Granted, the windows on the SVX offer more elbow and breathing room than the mailbox slots that came with the DeLorean and the Countach. Curvature of the glass certainly adds to the aesthetics and aerodynamic slipperiness of the car. There's also an element of truth in Subaru's explanation that gun ports allow doors and side windows to curve into the roof; therefore, there's less head-banging and room for taller parcels when getting in and out of the vehicle.

If so, the easier entrance and exit are scarcely noticeable.

When the black seam that separates window glass from door glass is at driver's eye level,i is a definite irritant to peripheral vision, especially at speed while checking blind spots.

Heavier curves on an over-glassed door, as Subaru has stated, do indeed keep rain and wind outside when driving with the little window down.

However, it is not an effective screen against smog, those occasional yells that reference our anatomy and ancestry, freeway din, Rolex snatching and other blights of commuting in darkus urbanus. These days, windows come down only when the police officer requests it. Then, only half way.

So see these windows as a styling excess at worst, a contrived distinction at best. They definitely are a feature some buyers will acceptas a touch of identity: Where else can one find a two-door with 10 windows? Other customers might shop elsewhere.

That will be their loss. For once jokes about speak-easy windows and driving anatrium have been survived, the SVX stands as a solid contender among today's performance luxury cars. Value is high. Gimmicks are minimal. The car is screwed together well and boasts several engineering and technological innovations.

A special system of suspension subframes and silicon mounts reduces road noise and vibration entering the cabin to a hiss and a rumble. The chassis also has been tuned to allow the rear wheels to toe-in a smidge during cornering. This produces the effect of all-wheel steer.

Even the SVX's anti-lock braking system has been refined to where the rasps and pulsing of emergency stops have been almost eradicated.

With every driving control precisely at hand and fingertip, with that contrasting swath of suede flowing around the midsections of doors and dashboard, few flaws are found internally.

A handbrake high and chunky in the center console upsets the visual balance a little. Backing up a driver's side air bag with mechanized seat belts will be seen as an equipment error by those who believe automatic shoulder straps are a constant reminder to forget lap belts.

Externally, the wedge profile of the SVX is noticeable and quite attractive. The rear end is short, blunt and built for business.
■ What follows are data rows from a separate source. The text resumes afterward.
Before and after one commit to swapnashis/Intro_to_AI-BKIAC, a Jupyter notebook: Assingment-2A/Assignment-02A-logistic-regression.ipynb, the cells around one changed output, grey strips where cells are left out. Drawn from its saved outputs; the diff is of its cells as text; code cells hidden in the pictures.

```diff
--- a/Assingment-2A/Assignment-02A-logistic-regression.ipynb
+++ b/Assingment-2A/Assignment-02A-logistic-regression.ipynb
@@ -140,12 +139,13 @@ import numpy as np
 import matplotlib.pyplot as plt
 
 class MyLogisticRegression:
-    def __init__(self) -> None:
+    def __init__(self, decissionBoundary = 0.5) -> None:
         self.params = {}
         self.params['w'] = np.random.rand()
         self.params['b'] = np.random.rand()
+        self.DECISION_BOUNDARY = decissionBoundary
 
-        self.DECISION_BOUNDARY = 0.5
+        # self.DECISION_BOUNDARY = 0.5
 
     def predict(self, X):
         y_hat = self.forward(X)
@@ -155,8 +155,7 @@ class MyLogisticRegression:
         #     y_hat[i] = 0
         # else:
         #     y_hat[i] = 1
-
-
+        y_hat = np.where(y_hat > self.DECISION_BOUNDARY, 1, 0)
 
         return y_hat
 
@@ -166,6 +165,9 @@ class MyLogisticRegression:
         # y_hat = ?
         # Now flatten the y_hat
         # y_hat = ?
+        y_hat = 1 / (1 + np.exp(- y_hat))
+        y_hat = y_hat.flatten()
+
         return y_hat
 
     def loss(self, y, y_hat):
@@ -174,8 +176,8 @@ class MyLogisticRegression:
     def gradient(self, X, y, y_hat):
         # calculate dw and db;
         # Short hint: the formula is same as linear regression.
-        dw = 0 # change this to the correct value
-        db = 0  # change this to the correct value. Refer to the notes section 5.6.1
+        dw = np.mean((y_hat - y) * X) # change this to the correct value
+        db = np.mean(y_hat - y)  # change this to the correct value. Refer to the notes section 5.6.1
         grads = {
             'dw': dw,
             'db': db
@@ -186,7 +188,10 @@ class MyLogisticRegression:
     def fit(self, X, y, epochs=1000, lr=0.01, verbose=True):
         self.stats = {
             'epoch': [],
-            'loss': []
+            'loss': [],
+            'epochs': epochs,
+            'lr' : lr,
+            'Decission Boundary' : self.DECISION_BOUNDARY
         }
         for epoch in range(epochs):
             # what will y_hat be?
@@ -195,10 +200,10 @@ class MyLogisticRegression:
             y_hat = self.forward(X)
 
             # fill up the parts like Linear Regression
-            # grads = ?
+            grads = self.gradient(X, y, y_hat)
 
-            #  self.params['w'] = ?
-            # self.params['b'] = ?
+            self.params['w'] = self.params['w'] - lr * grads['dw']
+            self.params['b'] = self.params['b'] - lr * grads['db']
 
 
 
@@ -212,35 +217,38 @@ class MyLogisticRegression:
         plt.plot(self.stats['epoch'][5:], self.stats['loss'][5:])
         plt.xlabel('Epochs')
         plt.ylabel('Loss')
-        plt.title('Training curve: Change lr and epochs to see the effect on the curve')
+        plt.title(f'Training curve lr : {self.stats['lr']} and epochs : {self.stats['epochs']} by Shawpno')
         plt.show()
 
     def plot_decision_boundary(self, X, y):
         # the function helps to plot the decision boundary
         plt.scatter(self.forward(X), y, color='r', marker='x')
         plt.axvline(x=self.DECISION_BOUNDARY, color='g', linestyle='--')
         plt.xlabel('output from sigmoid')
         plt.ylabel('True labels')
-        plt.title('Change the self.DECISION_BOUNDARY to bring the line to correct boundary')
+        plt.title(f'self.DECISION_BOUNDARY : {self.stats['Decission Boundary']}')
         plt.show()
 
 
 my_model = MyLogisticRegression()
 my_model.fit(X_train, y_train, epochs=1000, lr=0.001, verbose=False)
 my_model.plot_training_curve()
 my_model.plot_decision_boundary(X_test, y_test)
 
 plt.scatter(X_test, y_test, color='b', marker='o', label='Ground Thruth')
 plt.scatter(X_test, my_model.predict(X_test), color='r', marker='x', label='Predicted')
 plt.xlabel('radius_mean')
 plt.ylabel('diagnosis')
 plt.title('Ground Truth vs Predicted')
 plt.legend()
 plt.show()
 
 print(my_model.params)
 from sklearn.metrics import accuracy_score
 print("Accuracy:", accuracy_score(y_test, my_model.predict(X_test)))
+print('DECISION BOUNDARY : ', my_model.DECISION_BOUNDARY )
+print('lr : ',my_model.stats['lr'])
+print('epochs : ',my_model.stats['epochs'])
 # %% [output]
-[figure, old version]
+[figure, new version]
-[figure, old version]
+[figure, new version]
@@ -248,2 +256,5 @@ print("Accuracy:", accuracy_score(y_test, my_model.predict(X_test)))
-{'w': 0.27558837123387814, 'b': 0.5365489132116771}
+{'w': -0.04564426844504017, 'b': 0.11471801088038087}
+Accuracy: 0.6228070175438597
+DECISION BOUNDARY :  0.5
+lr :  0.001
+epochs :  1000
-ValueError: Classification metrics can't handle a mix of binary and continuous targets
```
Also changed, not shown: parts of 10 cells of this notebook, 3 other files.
The 16-inch wheels are cast alloy with five spokes raked forward, and the tires are speed-rated Potenzas by Bridgestone.

On the road, the SVX is quick and remarkably sure-footed.

Most of that comes from the flat-six displacing 3.3 liters, which growls somewhat like a Porsche and keeps the power ascending. The other portion of performance benefits comes from a perfect heft to the steering, complemented by a well-tuned suspension that produces security and comfort whether cruising a boulevard or waltzing back roads.

The SVX will be sold only with a four-speed automatic transmission until Subaru finishes development of a five-speed manual, which will only add to performance and the pleasure of the SVX's company.


Like the windows, the designation is another hangover fro m show-biz days.

It stands for Specialty Vehicle X.

Straight from the Amazing Space Adventures of Capt. Buck Subaru.

1992 Subaru SVX

The Good All-wheel drive cornering talent. High-tech interior that's friendly and comfortable. Exhilarating power and handling. Subaru's coming of age.

The Bad Windows within windows without much reason. A little pricey.

The Ugly Oversize, obtrusive handbrake.

Cost Base: $25,000. As tested, $28,924 (includes leather upholstery, power driver's seat, sunroof, power-assisted steering, automatic air conditioning, cruise control, driver's side air bag, premium sound system with CD player, delivery and dealer preparation).

Engine 3.3 liters, 24-valve horizontally opposed six developing 230 horsepower.

Type All-wheel drive, 2+2, high-performance coupe.

Performance 0-60m.p.h., as tested, 7.7 seconds. Top speed, manufacturer's estimate, 143 m.p.h. Fuel consumption, EPA city-highway, 17 and 25 m.p.g.

Curb Weight 3,525 pounds.